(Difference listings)
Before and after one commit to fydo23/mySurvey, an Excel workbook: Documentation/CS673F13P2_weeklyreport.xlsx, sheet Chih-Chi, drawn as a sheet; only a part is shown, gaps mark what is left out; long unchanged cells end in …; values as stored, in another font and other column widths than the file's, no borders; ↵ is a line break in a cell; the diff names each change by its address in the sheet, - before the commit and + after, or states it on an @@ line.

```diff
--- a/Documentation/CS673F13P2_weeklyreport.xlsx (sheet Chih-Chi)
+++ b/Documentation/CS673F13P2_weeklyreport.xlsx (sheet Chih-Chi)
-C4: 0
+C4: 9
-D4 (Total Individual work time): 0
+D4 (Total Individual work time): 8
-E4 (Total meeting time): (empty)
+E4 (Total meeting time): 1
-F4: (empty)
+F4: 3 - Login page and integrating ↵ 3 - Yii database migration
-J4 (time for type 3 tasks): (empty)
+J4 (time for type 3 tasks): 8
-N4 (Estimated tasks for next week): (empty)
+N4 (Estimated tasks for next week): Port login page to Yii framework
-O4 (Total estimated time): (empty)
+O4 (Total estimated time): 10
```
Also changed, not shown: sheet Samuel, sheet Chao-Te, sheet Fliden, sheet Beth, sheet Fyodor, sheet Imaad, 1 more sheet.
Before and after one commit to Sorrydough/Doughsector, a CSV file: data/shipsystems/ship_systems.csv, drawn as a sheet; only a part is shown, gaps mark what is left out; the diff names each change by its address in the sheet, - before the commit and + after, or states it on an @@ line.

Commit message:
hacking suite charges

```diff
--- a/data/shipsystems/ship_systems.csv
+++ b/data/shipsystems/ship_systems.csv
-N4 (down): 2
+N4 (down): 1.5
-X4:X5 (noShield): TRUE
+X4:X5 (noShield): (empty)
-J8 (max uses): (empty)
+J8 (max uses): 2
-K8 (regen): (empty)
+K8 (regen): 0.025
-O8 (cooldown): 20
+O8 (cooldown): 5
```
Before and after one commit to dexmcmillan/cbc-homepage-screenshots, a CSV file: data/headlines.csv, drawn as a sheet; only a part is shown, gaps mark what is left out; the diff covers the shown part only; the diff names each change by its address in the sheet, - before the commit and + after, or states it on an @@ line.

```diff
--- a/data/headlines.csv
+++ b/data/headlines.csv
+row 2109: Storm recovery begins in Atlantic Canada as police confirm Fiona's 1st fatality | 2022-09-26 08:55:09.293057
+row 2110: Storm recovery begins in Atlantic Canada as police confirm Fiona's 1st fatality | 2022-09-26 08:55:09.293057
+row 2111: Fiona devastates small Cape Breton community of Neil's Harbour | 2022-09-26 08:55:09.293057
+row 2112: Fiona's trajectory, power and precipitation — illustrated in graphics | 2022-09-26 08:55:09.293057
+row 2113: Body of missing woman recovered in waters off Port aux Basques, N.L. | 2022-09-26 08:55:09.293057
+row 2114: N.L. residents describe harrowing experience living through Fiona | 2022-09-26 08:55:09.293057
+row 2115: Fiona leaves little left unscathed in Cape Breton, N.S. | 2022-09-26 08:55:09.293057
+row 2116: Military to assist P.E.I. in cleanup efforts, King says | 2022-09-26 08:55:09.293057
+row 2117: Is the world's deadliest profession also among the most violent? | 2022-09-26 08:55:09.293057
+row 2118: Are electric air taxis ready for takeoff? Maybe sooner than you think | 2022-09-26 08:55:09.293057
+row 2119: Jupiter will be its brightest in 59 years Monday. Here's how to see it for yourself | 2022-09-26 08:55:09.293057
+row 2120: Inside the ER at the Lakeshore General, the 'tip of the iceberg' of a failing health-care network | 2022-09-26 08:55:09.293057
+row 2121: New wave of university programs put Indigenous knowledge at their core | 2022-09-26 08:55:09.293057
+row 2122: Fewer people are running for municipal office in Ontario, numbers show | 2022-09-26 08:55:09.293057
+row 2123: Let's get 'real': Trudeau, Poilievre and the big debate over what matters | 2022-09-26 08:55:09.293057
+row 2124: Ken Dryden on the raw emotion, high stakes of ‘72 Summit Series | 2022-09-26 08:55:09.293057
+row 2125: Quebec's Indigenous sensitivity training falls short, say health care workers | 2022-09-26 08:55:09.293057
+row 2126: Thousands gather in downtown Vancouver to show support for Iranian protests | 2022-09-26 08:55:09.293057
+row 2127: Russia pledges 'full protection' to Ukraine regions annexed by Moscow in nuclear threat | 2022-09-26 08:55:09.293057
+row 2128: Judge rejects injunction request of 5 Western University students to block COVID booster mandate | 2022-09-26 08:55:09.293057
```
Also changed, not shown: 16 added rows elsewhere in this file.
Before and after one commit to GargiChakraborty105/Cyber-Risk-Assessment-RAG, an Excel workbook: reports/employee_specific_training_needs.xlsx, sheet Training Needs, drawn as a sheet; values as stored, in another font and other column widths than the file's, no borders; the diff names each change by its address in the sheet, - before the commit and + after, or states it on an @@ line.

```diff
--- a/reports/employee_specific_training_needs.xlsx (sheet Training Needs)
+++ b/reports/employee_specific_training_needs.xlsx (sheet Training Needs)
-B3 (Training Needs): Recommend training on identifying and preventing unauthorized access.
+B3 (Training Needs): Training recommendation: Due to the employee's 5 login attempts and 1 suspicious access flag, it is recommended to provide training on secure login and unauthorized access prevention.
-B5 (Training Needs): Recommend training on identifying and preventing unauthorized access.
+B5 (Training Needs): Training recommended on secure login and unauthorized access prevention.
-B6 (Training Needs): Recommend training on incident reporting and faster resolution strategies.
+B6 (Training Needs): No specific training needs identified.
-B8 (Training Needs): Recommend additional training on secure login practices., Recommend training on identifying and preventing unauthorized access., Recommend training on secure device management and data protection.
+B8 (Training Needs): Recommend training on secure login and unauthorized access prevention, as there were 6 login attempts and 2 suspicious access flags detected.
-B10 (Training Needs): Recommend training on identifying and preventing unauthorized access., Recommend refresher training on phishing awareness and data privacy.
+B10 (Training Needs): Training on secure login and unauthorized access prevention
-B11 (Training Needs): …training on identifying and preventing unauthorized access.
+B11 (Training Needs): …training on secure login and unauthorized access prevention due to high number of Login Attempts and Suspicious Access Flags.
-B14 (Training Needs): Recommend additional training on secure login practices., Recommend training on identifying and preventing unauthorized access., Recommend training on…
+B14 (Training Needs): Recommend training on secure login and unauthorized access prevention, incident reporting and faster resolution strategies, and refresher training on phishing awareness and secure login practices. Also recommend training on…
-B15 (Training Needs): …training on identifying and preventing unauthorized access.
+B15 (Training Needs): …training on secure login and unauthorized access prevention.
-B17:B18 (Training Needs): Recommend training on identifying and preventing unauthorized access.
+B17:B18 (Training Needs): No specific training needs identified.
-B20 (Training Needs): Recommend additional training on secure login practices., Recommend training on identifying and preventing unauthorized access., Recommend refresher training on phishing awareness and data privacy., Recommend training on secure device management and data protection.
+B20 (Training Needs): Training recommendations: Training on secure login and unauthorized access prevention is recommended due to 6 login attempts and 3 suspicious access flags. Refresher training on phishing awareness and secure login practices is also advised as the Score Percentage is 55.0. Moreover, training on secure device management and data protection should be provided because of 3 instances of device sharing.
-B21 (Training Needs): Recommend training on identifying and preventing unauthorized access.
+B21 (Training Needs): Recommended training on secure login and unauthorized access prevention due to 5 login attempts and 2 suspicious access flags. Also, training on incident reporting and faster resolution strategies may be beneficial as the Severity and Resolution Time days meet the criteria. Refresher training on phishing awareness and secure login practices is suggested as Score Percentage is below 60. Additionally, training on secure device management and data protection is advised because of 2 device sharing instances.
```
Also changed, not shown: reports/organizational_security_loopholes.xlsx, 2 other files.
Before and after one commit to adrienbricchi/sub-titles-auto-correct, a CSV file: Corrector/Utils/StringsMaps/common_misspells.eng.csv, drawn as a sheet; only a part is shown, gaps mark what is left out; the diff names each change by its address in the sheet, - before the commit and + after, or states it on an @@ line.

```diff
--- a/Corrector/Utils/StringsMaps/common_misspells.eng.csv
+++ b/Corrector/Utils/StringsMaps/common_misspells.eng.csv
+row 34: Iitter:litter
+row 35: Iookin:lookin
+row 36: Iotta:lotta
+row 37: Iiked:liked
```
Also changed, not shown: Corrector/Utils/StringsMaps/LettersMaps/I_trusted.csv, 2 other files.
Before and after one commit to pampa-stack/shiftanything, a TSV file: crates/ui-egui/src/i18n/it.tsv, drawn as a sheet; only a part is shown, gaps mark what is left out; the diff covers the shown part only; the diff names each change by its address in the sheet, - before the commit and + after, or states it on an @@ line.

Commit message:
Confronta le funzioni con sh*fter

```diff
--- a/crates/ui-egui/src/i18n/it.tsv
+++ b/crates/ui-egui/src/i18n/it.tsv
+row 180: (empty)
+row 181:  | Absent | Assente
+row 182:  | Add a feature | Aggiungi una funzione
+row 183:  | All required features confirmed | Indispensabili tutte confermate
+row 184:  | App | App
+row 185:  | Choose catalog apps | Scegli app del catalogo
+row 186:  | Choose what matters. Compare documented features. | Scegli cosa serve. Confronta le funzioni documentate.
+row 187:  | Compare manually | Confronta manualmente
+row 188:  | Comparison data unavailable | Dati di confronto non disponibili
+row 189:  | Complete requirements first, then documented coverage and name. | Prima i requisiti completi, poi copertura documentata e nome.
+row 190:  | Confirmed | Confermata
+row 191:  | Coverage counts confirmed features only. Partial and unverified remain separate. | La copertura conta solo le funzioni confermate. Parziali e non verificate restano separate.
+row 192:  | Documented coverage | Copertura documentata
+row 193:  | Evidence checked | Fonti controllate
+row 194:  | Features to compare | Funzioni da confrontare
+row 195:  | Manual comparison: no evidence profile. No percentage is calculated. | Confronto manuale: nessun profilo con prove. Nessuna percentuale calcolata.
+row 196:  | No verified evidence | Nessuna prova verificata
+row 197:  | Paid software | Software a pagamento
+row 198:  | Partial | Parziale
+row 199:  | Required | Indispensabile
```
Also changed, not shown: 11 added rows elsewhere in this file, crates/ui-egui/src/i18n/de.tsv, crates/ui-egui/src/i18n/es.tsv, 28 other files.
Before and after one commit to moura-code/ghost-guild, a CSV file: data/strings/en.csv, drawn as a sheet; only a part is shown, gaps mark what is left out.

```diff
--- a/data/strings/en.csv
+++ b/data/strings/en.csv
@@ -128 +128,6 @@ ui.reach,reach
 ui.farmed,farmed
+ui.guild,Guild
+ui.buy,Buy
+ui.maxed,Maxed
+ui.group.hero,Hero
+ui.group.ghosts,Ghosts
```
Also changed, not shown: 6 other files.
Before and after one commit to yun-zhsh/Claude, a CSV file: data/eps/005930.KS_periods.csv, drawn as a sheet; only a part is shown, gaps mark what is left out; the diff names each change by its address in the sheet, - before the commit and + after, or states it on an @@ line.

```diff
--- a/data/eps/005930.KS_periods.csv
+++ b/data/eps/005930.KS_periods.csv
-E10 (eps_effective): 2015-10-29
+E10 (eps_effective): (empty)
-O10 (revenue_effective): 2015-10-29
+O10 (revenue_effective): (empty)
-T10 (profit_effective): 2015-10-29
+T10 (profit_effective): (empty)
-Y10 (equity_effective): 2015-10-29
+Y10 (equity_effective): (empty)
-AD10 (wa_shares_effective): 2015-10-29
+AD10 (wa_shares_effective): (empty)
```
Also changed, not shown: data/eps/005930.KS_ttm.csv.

PROMPT:
From the data above, copy each line with the string "Nessuna" in it.

COMPLETED EXERCISE:
+row 195:  | Manual comparison: no evidence profile. No percentage is calculated. | Confronto manuale: nessun profilo con prove. Nessuna percentuale calcolata.
+row 196:  | No verified evidence | Nessuna prova verificata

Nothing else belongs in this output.